┏━━
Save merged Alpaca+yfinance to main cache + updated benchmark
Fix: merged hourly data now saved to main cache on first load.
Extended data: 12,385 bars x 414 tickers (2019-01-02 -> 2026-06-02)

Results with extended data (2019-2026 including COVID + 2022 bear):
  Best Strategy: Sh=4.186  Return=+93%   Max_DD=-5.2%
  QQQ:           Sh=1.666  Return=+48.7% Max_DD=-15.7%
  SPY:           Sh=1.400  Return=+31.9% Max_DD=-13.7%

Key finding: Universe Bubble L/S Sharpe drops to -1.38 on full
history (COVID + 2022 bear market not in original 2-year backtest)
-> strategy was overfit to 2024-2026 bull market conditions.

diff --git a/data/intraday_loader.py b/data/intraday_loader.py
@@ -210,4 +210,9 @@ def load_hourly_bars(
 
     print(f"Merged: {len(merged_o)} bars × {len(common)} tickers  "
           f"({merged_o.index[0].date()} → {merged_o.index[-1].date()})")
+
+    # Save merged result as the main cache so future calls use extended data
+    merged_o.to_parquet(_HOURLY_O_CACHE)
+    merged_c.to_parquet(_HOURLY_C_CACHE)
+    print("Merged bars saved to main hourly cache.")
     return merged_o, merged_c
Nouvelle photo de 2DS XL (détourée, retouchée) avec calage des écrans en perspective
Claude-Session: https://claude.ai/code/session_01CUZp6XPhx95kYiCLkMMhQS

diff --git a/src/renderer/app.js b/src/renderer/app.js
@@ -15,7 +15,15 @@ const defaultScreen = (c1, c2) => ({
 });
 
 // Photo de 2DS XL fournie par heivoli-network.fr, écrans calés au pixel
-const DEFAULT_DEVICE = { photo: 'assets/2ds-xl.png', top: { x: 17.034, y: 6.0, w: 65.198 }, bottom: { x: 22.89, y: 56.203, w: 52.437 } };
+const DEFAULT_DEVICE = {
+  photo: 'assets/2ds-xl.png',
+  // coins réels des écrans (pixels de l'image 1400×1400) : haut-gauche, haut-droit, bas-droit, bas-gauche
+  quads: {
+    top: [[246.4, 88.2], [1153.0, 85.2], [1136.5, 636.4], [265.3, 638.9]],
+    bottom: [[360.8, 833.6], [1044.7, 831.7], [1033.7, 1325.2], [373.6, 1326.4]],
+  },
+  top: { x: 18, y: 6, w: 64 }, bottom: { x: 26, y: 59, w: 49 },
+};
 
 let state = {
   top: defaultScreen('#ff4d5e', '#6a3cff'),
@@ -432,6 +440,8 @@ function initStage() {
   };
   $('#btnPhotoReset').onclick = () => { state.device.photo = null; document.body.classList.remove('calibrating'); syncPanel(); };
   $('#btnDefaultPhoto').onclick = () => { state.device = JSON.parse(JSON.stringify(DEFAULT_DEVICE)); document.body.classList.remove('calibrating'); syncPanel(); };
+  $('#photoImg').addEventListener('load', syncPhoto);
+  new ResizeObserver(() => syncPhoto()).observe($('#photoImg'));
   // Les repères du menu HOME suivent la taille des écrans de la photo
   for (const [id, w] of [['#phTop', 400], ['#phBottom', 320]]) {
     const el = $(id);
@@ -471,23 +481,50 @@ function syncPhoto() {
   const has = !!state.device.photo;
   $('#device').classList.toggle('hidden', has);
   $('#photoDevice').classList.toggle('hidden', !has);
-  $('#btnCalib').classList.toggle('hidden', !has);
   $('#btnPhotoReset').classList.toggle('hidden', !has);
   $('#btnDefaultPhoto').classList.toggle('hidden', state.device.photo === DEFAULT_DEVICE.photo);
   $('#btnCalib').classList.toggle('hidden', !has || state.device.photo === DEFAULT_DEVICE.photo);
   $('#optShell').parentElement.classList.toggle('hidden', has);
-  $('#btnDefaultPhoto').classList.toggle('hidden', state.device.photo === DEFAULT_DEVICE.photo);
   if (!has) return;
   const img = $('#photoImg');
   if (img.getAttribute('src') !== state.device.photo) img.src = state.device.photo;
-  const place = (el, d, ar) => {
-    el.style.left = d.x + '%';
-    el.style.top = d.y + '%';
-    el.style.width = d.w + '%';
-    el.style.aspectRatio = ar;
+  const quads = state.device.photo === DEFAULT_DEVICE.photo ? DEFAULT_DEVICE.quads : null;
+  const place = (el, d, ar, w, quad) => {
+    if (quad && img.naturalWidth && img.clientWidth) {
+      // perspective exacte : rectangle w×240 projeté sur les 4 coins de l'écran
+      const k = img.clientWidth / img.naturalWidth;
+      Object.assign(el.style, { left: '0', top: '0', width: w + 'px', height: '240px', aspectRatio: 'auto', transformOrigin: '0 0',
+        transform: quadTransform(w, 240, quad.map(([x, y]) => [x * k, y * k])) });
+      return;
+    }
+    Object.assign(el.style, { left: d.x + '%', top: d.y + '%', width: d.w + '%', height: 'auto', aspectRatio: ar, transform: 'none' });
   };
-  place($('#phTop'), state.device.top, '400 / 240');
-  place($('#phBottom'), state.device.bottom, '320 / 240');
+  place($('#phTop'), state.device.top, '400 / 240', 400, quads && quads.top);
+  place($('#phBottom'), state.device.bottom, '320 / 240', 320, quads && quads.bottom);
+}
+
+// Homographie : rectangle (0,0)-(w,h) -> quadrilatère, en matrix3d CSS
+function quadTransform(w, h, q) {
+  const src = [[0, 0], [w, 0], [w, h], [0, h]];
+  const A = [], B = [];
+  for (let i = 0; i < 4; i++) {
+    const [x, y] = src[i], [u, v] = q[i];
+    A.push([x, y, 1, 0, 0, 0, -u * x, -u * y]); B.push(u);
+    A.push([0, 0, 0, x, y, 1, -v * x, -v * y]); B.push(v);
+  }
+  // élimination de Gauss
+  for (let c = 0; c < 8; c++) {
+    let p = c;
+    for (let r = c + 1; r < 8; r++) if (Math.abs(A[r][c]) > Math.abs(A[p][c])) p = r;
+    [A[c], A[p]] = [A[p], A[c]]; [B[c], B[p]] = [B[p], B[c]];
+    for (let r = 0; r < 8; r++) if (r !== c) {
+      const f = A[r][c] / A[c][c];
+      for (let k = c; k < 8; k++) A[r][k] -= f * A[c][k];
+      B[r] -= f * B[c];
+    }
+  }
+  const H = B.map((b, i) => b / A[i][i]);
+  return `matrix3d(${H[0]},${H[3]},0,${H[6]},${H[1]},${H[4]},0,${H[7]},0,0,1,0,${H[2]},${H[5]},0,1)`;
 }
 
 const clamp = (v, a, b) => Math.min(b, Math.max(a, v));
┗━━
EXERCISE AIM: When the line with "if (!has) return;" is reached in the data above, start copying there, and copy each line exactly until the line with "if (quad &&" has been copied; copy nothing else.

SOLUTION TO THE PROBLEM:
   if (!has) return;
   const img = $('#photoImg');
   if (img.getAttribute('src') !== state.device.photo) img.src = state.device.photo;
-  const place = (el, d, ar) => {
-    el.style.left = d.x + '%';
-    el.style.top = d.y + '%';
-    el.style.width = d.w + '%';
-    el.style.aspectRatio = ar;
+  const quads = state.device.photo === DEFAULT_DEVICE.photo ? DEFAULT_DEVICE.quads : null;
+  const place = (el, d, ar, w, quad) => {
+    if (quad && img.naturalWidth && img.clientWidth) {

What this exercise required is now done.